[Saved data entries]
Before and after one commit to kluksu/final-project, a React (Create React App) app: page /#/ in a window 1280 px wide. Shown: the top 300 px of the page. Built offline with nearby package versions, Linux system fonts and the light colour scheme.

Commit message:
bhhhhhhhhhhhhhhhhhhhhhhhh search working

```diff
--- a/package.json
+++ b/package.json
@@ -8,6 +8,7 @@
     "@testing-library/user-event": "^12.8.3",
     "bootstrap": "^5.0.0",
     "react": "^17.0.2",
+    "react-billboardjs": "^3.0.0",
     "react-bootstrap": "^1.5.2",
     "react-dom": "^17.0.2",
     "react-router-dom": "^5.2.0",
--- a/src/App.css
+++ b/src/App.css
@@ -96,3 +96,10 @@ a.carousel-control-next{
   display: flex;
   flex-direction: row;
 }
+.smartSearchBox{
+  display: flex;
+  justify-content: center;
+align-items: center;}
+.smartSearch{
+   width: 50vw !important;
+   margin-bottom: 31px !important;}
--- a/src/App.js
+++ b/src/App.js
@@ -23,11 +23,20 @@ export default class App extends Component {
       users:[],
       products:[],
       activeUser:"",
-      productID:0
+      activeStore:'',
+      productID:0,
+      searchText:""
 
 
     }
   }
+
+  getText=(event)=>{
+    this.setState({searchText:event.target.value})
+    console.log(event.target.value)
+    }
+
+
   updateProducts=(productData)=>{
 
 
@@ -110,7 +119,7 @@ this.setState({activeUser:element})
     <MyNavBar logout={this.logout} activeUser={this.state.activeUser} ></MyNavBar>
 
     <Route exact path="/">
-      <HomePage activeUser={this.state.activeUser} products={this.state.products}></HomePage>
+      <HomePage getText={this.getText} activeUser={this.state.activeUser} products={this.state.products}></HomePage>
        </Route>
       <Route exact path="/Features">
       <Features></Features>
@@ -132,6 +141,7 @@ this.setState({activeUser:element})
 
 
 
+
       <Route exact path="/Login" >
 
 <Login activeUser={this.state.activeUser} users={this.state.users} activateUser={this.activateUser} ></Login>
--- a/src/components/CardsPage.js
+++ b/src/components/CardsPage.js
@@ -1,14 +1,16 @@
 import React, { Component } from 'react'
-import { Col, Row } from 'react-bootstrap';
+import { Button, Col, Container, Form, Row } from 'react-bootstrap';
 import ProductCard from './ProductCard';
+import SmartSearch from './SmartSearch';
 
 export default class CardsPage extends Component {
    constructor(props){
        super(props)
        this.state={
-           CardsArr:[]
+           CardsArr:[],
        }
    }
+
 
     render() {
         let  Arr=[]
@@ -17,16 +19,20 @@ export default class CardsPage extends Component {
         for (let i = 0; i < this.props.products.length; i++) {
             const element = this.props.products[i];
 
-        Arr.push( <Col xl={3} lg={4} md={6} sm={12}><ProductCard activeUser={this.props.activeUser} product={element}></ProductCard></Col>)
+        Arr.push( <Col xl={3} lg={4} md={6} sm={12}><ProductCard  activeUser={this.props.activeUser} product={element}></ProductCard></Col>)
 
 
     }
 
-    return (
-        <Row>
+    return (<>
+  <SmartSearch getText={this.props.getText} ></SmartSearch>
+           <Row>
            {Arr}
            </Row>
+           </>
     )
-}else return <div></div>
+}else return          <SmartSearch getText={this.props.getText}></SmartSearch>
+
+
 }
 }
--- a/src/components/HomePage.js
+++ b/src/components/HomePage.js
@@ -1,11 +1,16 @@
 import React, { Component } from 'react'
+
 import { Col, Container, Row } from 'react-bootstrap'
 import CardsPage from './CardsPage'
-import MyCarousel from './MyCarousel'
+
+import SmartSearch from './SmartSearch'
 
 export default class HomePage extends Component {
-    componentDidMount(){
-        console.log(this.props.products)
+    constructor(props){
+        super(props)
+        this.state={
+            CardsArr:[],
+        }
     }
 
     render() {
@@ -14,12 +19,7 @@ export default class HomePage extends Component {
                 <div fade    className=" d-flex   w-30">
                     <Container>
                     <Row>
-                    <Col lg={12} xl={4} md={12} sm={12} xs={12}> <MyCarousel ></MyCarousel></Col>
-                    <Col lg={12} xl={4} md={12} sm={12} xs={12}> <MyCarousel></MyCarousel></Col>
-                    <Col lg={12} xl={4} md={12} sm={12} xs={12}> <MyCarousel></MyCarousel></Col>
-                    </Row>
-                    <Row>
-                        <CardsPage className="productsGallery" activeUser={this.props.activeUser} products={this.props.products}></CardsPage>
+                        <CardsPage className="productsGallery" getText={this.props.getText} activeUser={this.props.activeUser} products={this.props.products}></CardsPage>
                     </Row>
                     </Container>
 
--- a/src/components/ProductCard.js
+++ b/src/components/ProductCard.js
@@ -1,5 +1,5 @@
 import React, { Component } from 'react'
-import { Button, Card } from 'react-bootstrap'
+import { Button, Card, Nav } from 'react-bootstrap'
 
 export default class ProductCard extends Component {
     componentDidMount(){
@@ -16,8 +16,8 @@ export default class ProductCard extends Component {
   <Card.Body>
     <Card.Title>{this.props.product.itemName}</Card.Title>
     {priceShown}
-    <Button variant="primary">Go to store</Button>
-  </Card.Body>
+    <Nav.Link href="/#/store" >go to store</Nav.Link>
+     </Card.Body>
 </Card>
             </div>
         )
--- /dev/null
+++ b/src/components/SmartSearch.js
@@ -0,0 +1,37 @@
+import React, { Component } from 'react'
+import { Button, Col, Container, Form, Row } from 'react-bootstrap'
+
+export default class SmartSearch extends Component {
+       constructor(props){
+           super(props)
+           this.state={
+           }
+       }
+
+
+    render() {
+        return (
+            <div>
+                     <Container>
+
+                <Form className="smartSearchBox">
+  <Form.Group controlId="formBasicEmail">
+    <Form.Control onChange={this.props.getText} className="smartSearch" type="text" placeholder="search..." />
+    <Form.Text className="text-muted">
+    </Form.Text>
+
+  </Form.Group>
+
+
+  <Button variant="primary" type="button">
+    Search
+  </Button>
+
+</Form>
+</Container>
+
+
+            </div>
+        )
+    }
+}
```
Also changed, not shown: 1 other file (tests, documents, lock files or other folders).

---

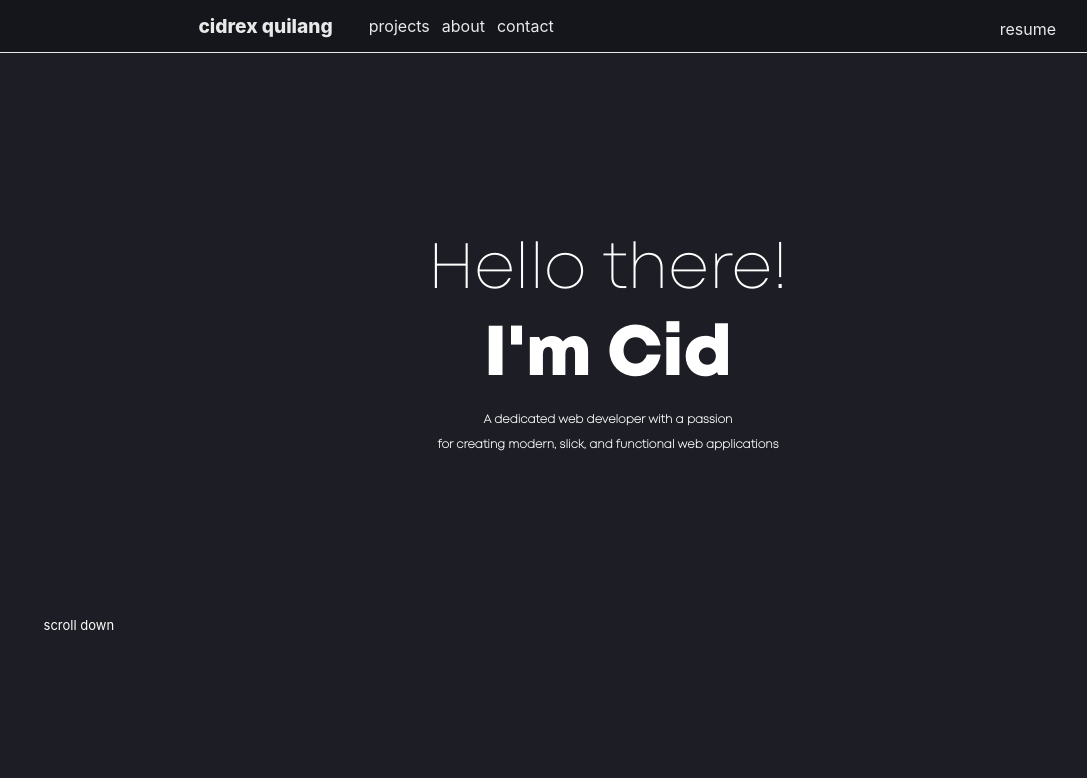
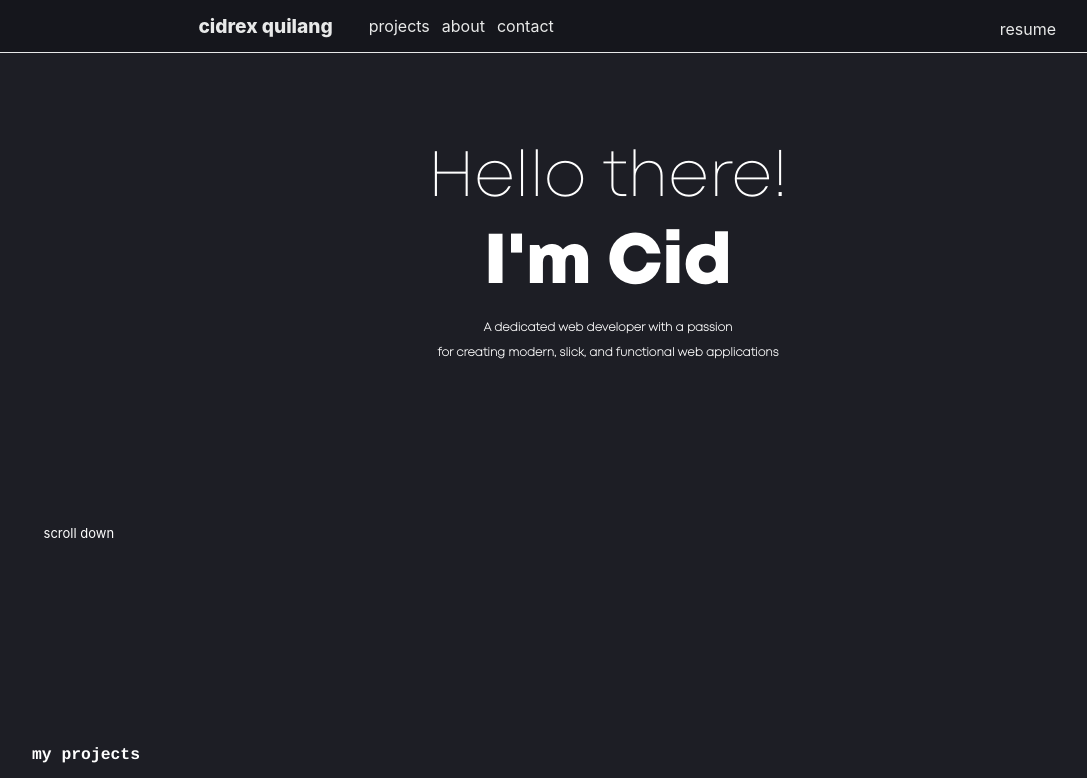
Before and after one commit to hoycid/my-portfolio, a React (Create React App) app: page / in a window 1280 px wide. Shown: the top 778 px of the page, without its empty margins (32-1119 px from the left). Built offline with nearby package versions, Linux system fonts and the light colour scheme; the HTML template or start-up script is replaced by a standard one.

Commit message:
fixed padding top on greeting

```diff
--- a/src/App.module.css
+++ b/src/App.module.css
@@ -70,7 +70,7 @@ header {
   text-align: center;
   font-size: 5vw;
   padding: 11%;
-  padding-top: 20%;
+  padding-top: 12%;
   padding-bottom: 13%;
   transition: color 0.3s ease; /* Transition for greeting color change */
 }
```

==

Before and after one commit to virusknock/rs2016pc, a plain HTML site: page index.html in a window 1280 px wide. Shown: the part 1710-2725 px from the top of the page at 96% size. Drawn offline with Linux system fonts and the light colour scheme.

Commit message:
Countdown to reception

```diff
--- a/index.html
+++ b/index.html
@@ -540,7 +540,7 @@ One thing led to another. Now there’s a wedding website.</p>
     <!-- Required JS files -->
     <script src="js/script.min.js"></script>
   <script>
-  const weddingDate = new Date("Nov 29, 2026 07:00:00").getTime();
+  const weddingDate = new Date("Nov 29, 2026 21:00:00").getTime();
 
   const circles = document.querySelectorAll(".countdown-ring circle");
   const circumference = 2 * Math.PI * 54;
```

**Work order:**
Return, from the data, each line where the string "padding" occurs.

**Output:**
fixed padding top on greeting
   padding: 11%;
-  padding-top: 20%;
+  padding-top: 12%;
   padding-bottom: 13%;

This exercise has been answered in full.